Exposed is a cinematic portray of Katherine Devoir, a 35 year old dancer who suffers from Multiple Chemical Sensitivity (MCS), a chronic condition caused by exposure to synthetic chemicals in consumer products, pesticides, building materials, exhaust, tabacco smoke, perfume, cleaning agents, food additives and others. While skeptics, particularly in the traditional medical field and the chemical industry, still question its legitimacy, for Katherine it is a debilitating everyday reality, forcing her to live outside of the norms of her society. Her personal story functions as a catalyst to reflect on contemporary conditions of American society, its values and desires, and the complex relation between environment and health.

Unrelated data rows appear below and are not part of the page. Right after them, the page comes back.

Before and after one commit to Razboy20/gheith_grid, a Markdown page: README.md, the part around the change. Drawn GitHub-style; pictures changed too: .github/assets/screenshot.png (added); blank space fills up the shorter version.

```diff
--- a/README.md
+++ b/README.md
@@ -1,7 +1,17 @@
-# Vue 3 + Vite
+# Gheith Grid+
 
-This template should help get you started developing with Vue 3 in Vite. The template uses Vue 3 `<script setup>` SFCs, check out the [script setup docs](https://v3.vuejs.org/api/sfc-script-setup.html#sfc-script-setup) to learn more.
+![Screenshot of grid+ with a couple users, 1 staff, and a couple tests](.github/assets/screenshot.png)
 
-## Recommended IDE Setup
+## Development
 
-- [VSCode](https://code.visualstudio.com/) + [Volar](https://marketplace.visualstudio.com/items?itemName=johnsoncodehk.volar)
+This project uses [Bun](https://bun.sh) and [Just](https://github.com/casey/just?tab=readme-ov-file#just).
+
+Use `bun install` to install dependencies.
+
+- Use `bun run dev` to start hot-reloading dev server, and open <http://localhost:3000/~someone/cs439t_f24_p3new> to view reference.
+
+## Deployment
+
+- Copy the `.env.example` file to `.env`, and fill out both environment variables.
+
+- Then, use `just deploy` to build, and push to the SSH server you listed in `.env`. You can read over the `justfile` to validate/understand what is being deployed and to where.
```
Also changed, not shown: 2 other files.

Exposed draws a psychogram of Katherine, a close-up look that captures her isolation and vulnerability in her struggle for medical and financial help, as well as artistic recognition. She discusses the restrictions of participating in her community and her vision of human and cultural interrelations in a society dominated by profit and consumption. Furthermore Katherine’s portrayal includes her own home video footage documenting her illness over the past 10 years, which allows a rare and intimate insight into her precarious situation and the psychological effects of living with MCS. The film is characterized by a personal and intimate dialogue with the subject that goes far beyond an ethnographic or journalistic eye. In giving a voice to Katherine, her needs as a woman and as part of a growing community of the chemically sensitive, the project promotes the individual need for respect, artistic expression and being part of society. It questions the stigma of disability, and conventional definitions of success and failure.

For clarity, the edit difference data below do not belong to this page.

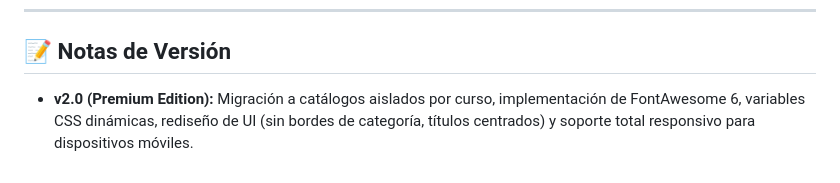
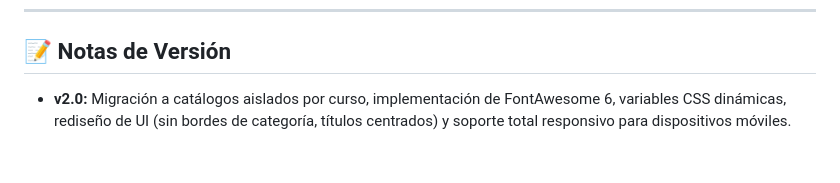
Before and after one commit to yerodigo-cell/moodle-local_xpstore, a Markdown page: README.md, the part around the change. Rendered like a GitHub page.

```diff
--- a/README.md
+++ b/README.md
@@ -76,4 +76,4 @@ Un acceso directo limpio y minimalista para que el estudiante revise sus canjes
 
 ## 📝 Notas de Versión
 
-- **v2.0 (Premium Edition):** Migración a catálogos aislados por curso, implementación de FontAwesome 6, variables CSS dinámicas, rediseño de UI (sin bordes de categoría, títulos centrados) y soporte total responsivo para dispositivos móviles.
+- **v2.0:** Migración a catálogos aislados por curso, implementación de FontAwesome 6, variables CSS dinámicas, rediseño de UI (sin bordes de categoría, títulos centrados) y soporte total responsivo para dispositivos móviles.
```
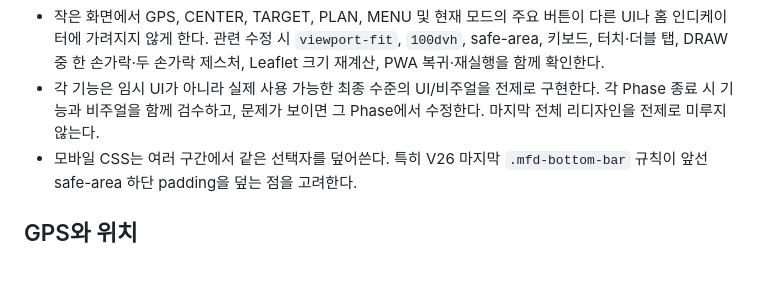
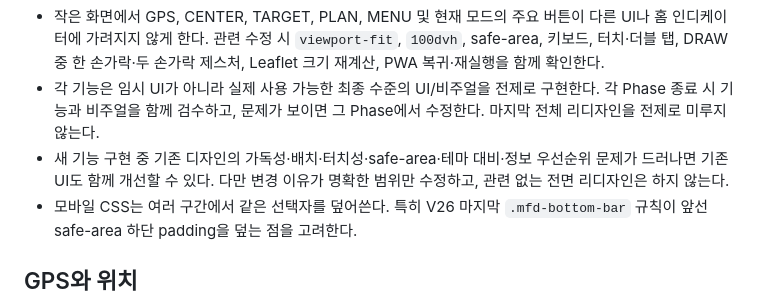
Before and after one commit to chunbaefatherjunbae/tactical-recon, a Markdown page: AGENTS.md, the part around the change. Rendered like a GitHub page; blank space fills up the shorter version.

Commit message:
docs: permit justified existing UI improvements

```diff
--- a/AGENTS.md
+++ b/AGENTS.md
@@ -27,6 +27,7 @@
 - NORTH UP을 기본 정책으로 유지한다. 현재 TRACK UP 회전은 비활성화되어 있으므로 관련 코드가 존재한다는 이유만으로 활성 기능으로 취급하지 않는다.
 - 작은 화면에서 GPS, CENTER, TARGET, PLAN, MENU 및 현재 모드의 주요 버튼이 다른 UI나 홈 인디케이터에 가려지지 않게 한다. 관련 수정 시 `viewport-fit`, `100dvh`, safe-area, 키보드, 터치·더블 탭, DRAW 중 한 손가락·두 손가락 제스처, Leaflet 크기 재계산, PWA 복귀·재실행을 함께 확인한다.
 - 각 기능은 임시 UI가 아니라 실제 사용 가능한 최종 수준의 UI/비주얼을 전제로 구현한다. 각 Phase 종료 시 기능과 비주얼을 함께 검수하고, 문제가 보이면 그 Phase에서 수정한다. 마지막 전체 리디자인을 전제로 미루지 않는다.
+- 새 기능 구현 중 기존 디자인의 가독성·배치·터치성·safe-area·테마 대비·정보 우선순위 문제가 드러나면 기존 UI도 함께 개선할 수 있다. 다만 변경 이유가 명확한 범위만 수정하고, 관련 없는 전면 리디자인은 하지 않는다.
 - 모바일 CSS는 여러 구간에서 같은 선택자를 덮어쓴다. 특히 V26 마지막 `.mfd-bottom-bar` 규칙이 앞선 safe-area 하단 padding을 덮는 점을 고려한다.
 
 ## GPS와 위치
```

Exposed crosses borders between video art, documentary film and fiction. Exploring the frictions between (what we define and accept as) reality and fiction, interpretation and projection, Exposed ultimately reflects on different strategies of representation and a mediated depiction of reality. The complexity of perception and subjective reality is further accentuated by the soundtrack composed by Susanne Brokesch which emphasizes the psychological and emotional state of Katherine.

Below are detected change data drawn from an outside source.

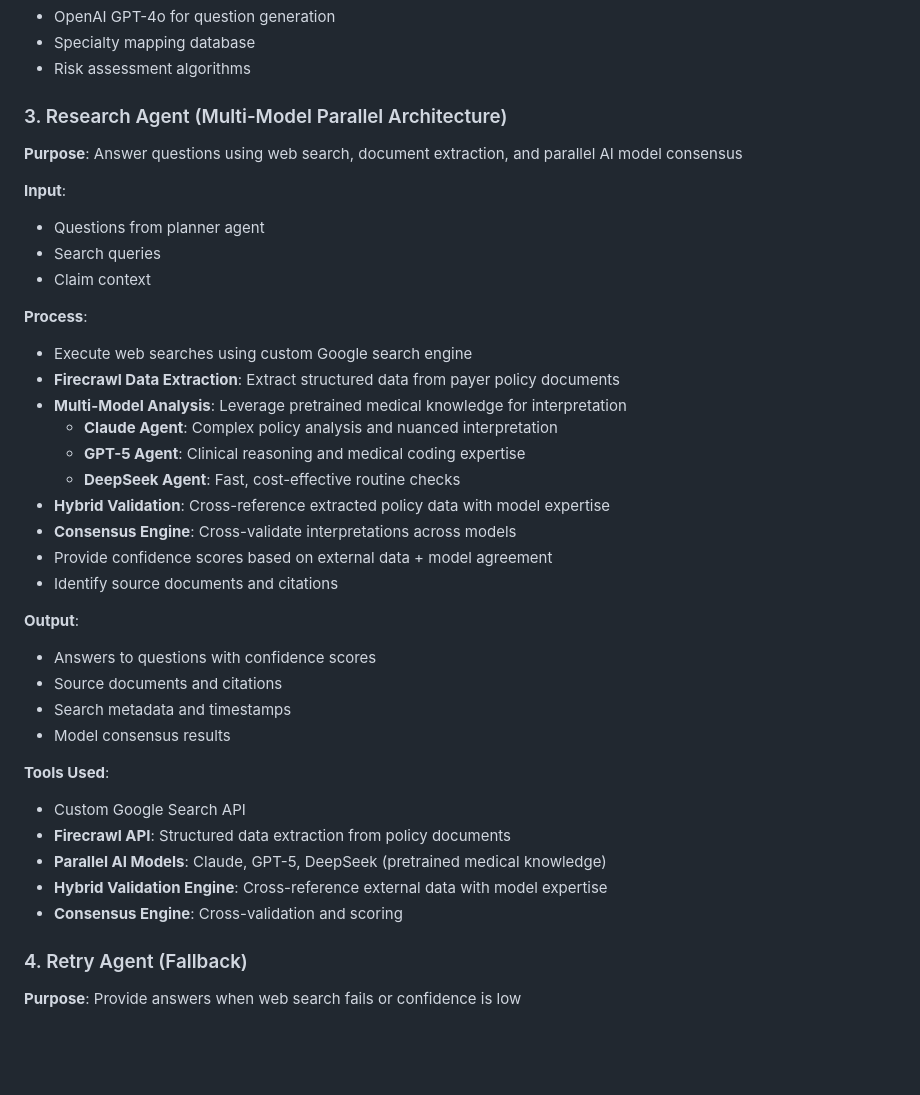
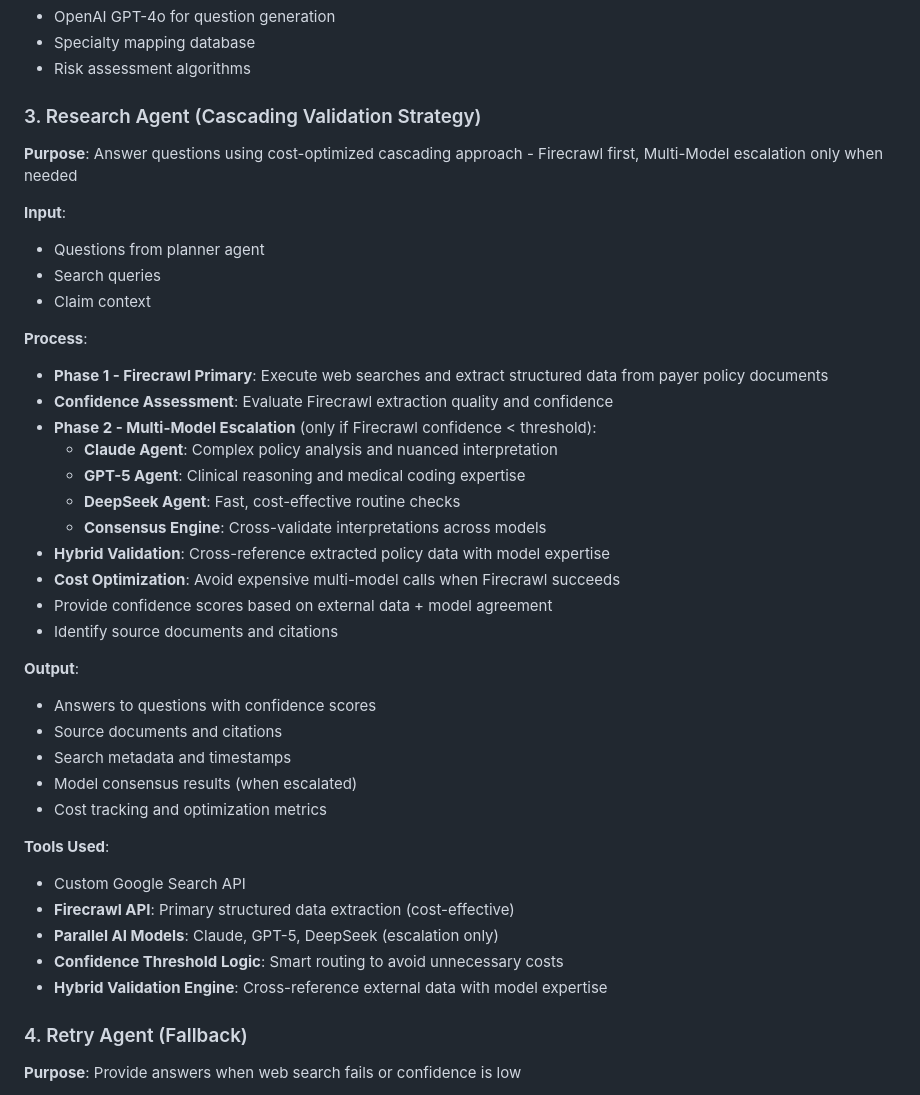
Before and after one commit to ijazfahad/claim-forge, a Markdown page: docs/validation-workflow.md, the part around one of its changes. GitHub-like rendering; blank space fills up the shorter version.

```diff
--- a/docs/validation-workflow.md
+++ b/docs/validation-workflow.md
@@ -304,8 +304,8 @@ flowchart TD
 - Specialty mapping database
 - Risk assessment algorithms
 
-### 3. Research Agent (Multi-Model Parallel Architecture)
-**Purpose**: Answer questions using web search, document extraction, and parallel AI model consensus
+### 3. Research Agent (Cascading Validation Strategy)
+**Purpose**: Answer questions using cost-optimized cascading approach - Firecrawl first, Multi-Model escalation only when needed
 
 **Input**:
 - Questions from planner agent
@@ -313,14 +313,15 @@ flowchart TD
 - Claim context
 
 **Process**:
-- Execute web searches using custom Google search engine
-- **Firecrawl Data Extraction**: Extract structured data from payer policy documents
-- **Multi-Model Analysis**: Leverage pretrained medical knowledge for interpretation
+- **Phase 1 - Firecrawl Primary**: Execute web searches and extract structured data from payer policy documents
+- **Confidence Assessment**: Evaluate Firecrawl extraction quality and confidence
+- **Phase 2 - Multi-Model Escalation** (only if Firecrawl confidence < threshold):
   - **Claude Agent**: Complex policy analysis and nuanced interpretation
   - **GPT-5 Agent**: Clinical reasoning and medical coding expertise
   - **DeepSeek Agent**: Fast, cost-effective routine checks
+  - **Consensus Engine**: Cross-validate interpretations across models
 - **Hybrid Validation**: Cross-reference extracted policy data with model expertise
-- **Consensus Engine**: Cross-validate interpretations across models
+- **Cost Optimization**: Avoid expensive multi-model calls when Firecrawl succeeds
 - Provide confidence scores based on external data + model agreement
 - Identify source documents and citations
 
@@ -328,14 +329,15 @@ flowchart TD
 - Answers to questions with confidence scores
 - Source documents and citations
 - Search metadata and timestamps
-- Model consensus results
+- Model consensus results (when escalated)
+- Cost tracking and optimization metrics
 
 **Tools Used**:
 - Custom Google Search API
-- **Firecrawl API**: Structured data extraction from policy documents
-- **Parallel AI Models**: Claude, GPT-5, DeepSeek (pretrained medical knowledge)
+- **Firecrawl API**: Primary structured data extraction (cost-effective)
+- **Parallel AI Models**: Claude, GPT-5, DeepSeek (escalation only)
+- **Confidence Threshold Logic**: Smart routing to avoid unnecessary costs
 - **Hybrid Validation Engine**: Cross-reference external data with model expertise
-- **Consensus Engine**: Cross-validation and scoring
 
 ### 4. Retry Agent (Fallback)
 **Purpose**: Provide answers when web search fails or confidence is low
```
Also changed, not shown: other parts of docs/validation-workflow.md (+139 -0 lines), docs/project-progress.md (+16 -25 lines).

QUOTE FROM THE PROTAGONIST: ''…That day: everything was very different. I couldn’t pretend another minute that it was me, that it was psychological, that I can deal with this. I was pushed way past the point that I could justify, rationalize or use any one of the million rationalizations that this culture feeds in, talks about and lives in every day. That’s why I was saying that what I want to be true and what this world tells me is true, has no bearing on reality. Reality is what it is; it’s a separate thing. I am chemically sensitive. There is nothing I can do about it…'' (Katherine)